__YOUR TASK__:
Everything in the data that follows should be given again verbatim, except the images.

__EXTRACTED ENTRIES__:
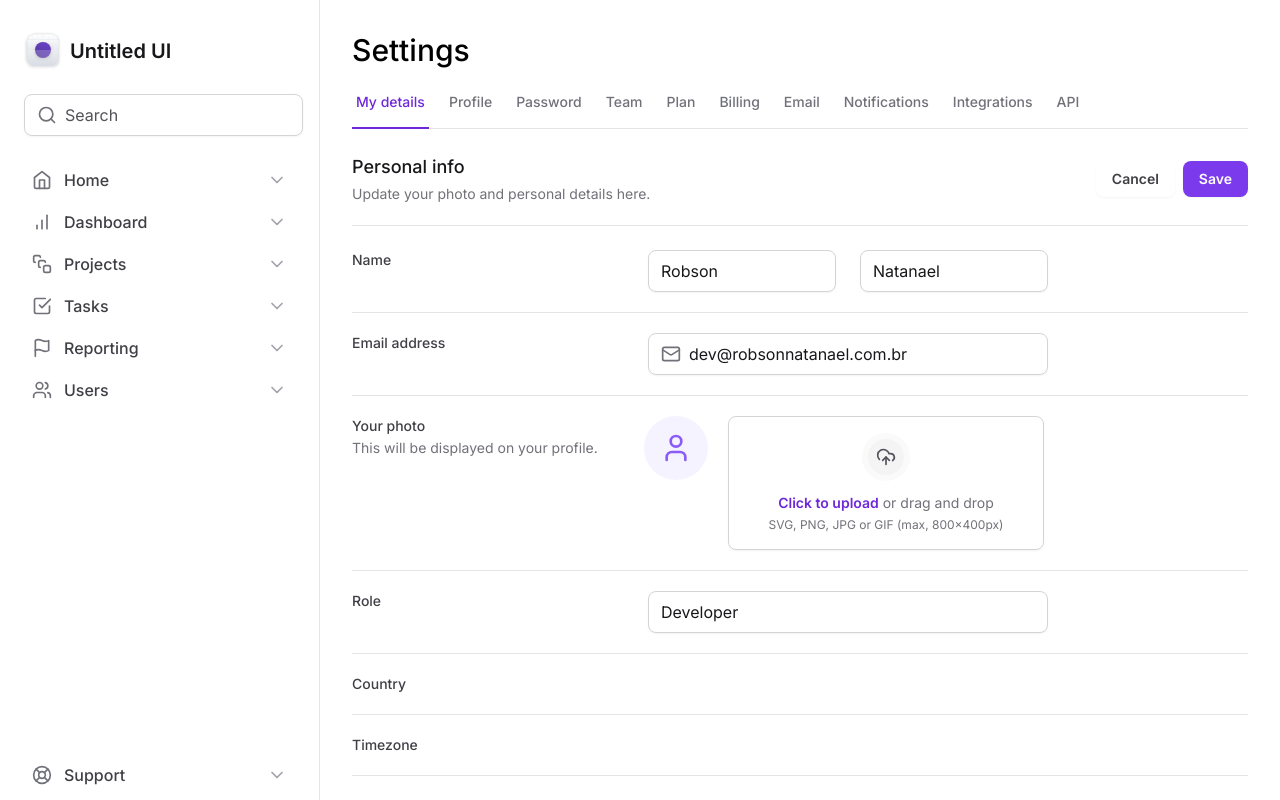
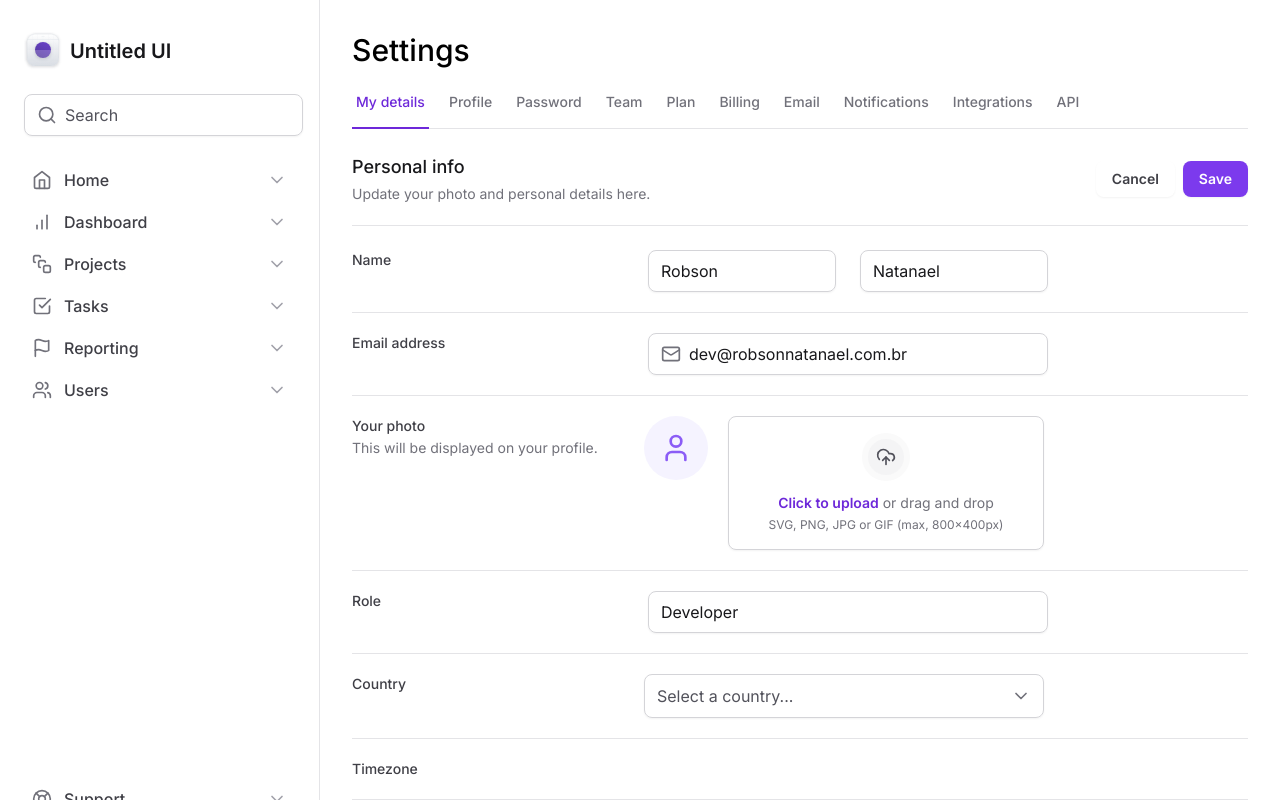
Before and after one commit to ignite-projects/tailwind-next, a Next.js app: page / in a window 1280 px wide. Shown: the top 800 px of the page. Built offline with nearby package versions, Linux system fonts and the light colour scheme.

Commit message:
feat: select country created

```diff
--- a/package.json
+++ b/package.json
@@ -9,6 +9,7 @@
     "lint": "next lint"
   },
   "dependencies": {
+    "@radix-ui/react-select": "^2.0.0",
     "@radix-ui/react-tabs": "^1.0.4",
     "framer-motion": "^10.18.0",
     "lucide-react": "^0.312.0",
--- a/src/app/page.tsx
+++ b/src/app/page.tsx
@@ -2,6 +2,7 @@
 import * as Input from '@app/components/Input'
 import { Mail, UploadCloud, User } from "lucide-react"
 import * as FileInput from "@app/components/Form/FileInput"
+import { Select } from "@app/components/Form/Select"
 
 export default function Home() {
   return (
@@ -105,6 +106,7 @@
             <label htmlFor="country" className="text-sm font-medium text-zinc-700">
               Country
             </label>
+            <Select />
           </div>
 
           <div className="grid grid-cols-form gap-3 pt-5">
--- /dev/null
+++ b/src/components/Form/Select.tsx
@@ -0,0 +1,59 @@
+'use client'
+
+import * as SelectPrimitive from '@radix-ui/react-select'
+import { Check, ChevronDown } from 'lucide-react'
+
+export interface SelectProps {}
+
+export function Select(props: SelectProps) {
+  return (
+    <SelectPrimitive.Root>
+      <SelectPrimitive.Trigger className="flex h-11 w-full items-center justify-between gap-2 rounded-lg border border-zinc-300 px-3 py-2 shadow-sm data-[placeholder]:text-zinc-600">
+        <SelectPrimitive.Value
+          placeholder="Select a country..."
+          className="text-black"
+        />
+        <SelectPrimitive.Icon>
+          <ChevronDown className="h-5 w-5 text-zinc-500" />
+        </SelectPrimitive.Icon>
+      </SelectPrimitive.Trigger>
+
+      <SelectPrimitive.Portal>
+        <SelectPrimitive.Content
+          side="bottom"
+          position="popper"
+          sideOffset={8}
+          className="z-10 w-[--radix-select-trigger-width] overflow-hidden rounded-lg border border-zinc-200 bg-white"
+        >
+          <SelectPrimitive.Viewport>
+            <SelectPrimitive.Item
+              value="br"
+              className="flex items-center justify-between gap-2 px-3 py-2.5 outline-none data-[highlighted]:bg-zinc-50"
+            >
+              <SelectPrimitive.ItemText className="text-black">
+                Brazil
+              </SelectPrimitive.ItemText>
+
+              <SelectPrimitive.ItemIndicator>
+                <Check className="h-4 w-4 text-violet-500" />
+              </SelectPrimitive.ItemIndicator>
+            </SelectPrimitive.Item>
+
+            <SelectPrimitive.Item
+              value="us"
+              className="flex items-center justify-between gap-2 px-3 py-2.5 outline-none data-[highlighted]:bg-zinc-50"
+            >
+              <SelectPrimitive.ItemText className="text-black">
+                United States
+              </SelectPrimitive.ItemText>
+
+              <SelectPrimitive.ItemIndicator>
+                <Check className="h-4 w-4 text-violet-500" />
+              </SelectPrimitive.ItemIndicator>
+            </SelectPrimitive.Item>
+          </SelectPrimitive.Viewport>
+        </SelectPrimitive.Content>
+      </SelectPrimitive.Portal>
+    </SelectPrimitive.Root>
+  )
+}
```
Also changed, not shown: 1 other file (tests, documents, lock files or other folders).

__OUTPUT OF THE EXERCISE__:
Before and after one commit to ignite-projects/tailwind-next, a Next.js app: page / in a window 1280 px wide. Shown: the top 800 px of the page. Built offline with nearby package versions, Linux system fonts and the light colour scheme.

Commit message:
feat: select country created

```diff
--- a/package.json
+++ b/package.json
@@ -9,6 +9,7 @@
     "lint": "next lint"
   },
   "dependencies": {
+    "@radix-ui/react-select": "^2.0.0",
     "@radix-ui/react-tabs": "^1.0.4",
     "framer-motion": "^10.18.0",
     "lucide-react": "^0.312.0",
--- a/src/app/page.tsx
+++ b/src/app/page.tsx
@@ -2,6 +2,7 @@
 import * as Input from '@app/components/Input'
 import { Mail, UploadCloud, User } from "lucide-react"
 import * as FileInput from "@app/components/Form/FileInput"
+import { Select } from "@app/components/Form/Select"
 
 export default function Home() {
   return (
@@ -105,6 +106,7 @@
             <label htmlFor="country" className="text-sm font-medium text-zinc-700">
               Country
             </label>
+            <Select />
           </div>
 
           <div className="grid grid-cols-form gap-3 pt-5">
--- /dev/null
+++ b/src/components/Form/Select.tsx
@@ -0,0 +1,59 @@
+'use client'
+
+import * as SelectPrimitive from '@radix-ui/react-select'
+import { Check, ChevronDown } from 'lucide-react'
+
+export interface SelectProps {}
+
+export function Select(props: SelectProps) {
+  return (
+    <SelectPrimitive.Root>
+      <SelectPrimitive.Trigger className="flex h-11 w-full items-center justify-between gap-2 rounded-lg border border-zinc-300 px-3 py-2 shadow-sm data-[placeholder]:text-zinc-600">
+        <SelectPrimitive.Value
+          placeholder="Select a country..."
+          className="text-black"
+        />
+        <SelectPrimitive.Icon>
+          <ChevronDown className="h-5 w-5 text-zinc-500" />
+        </SelectPrimitive.Icon>
+      </SelectPrimitive.Trigger>
+
+      <SelectPrimitive.Portal>
+        <SelectPrimitive.Content
+          side="bottom"
+          position="popper"
+          sideOffset={8}
+          className="z-10 w-[--radix-select-trigger-width] overflow-hidden rounded-lg border border-zinc-200 bg-white"
+        >
+          <SelectPrimitive.Viewport>
+            <SelectPrimitive.Item
+              value="br"
+              className="flex items-center justify-between gap-2 px-3 py-2.5 outline-none data-[highlighted]:bg-zinc-50"
+            >
+              <SelectPrimitive.ItemText className="text-black">
+                Brazil
+              </SelectPrimitive.ItemText>
+
+              <SelectPrimitive.ItemIndicator>
+                <Check className="h-4 w-4 text-violet-500" />
+              </SelectPrimitive.ItemIndicator>
+            </SelectPrimitive.Item>
+
+            <SelectPrimitive.Item
+              value="us"
+              className="flex items-center justify-between gap-2 px-3 py-2.5 outline-none data-[highlighted]:bg-zinc-50"
+            >
+              <SelectPrimitive.ItemText className="text-black">
+                United States
+              </SelectPrimitive.ItemText>
+
+              <SelectPrimitive.ItemIndicator>
+                <Check className="h-4 w-4 text-violet-500" />
+              </SelectPrimitive.ItemIndicator>
+            </SelectPrimitive.Item>
+          </SelectPrimitive.Viewport>
+        </SelectPrimitive.Content>
+      </SelectPrimitive.Portal>
+    </SelectPrimitive.Root>
+  )
+}
```
Also changed, not shown: 1 other file (tests, documents, lock files or other folders).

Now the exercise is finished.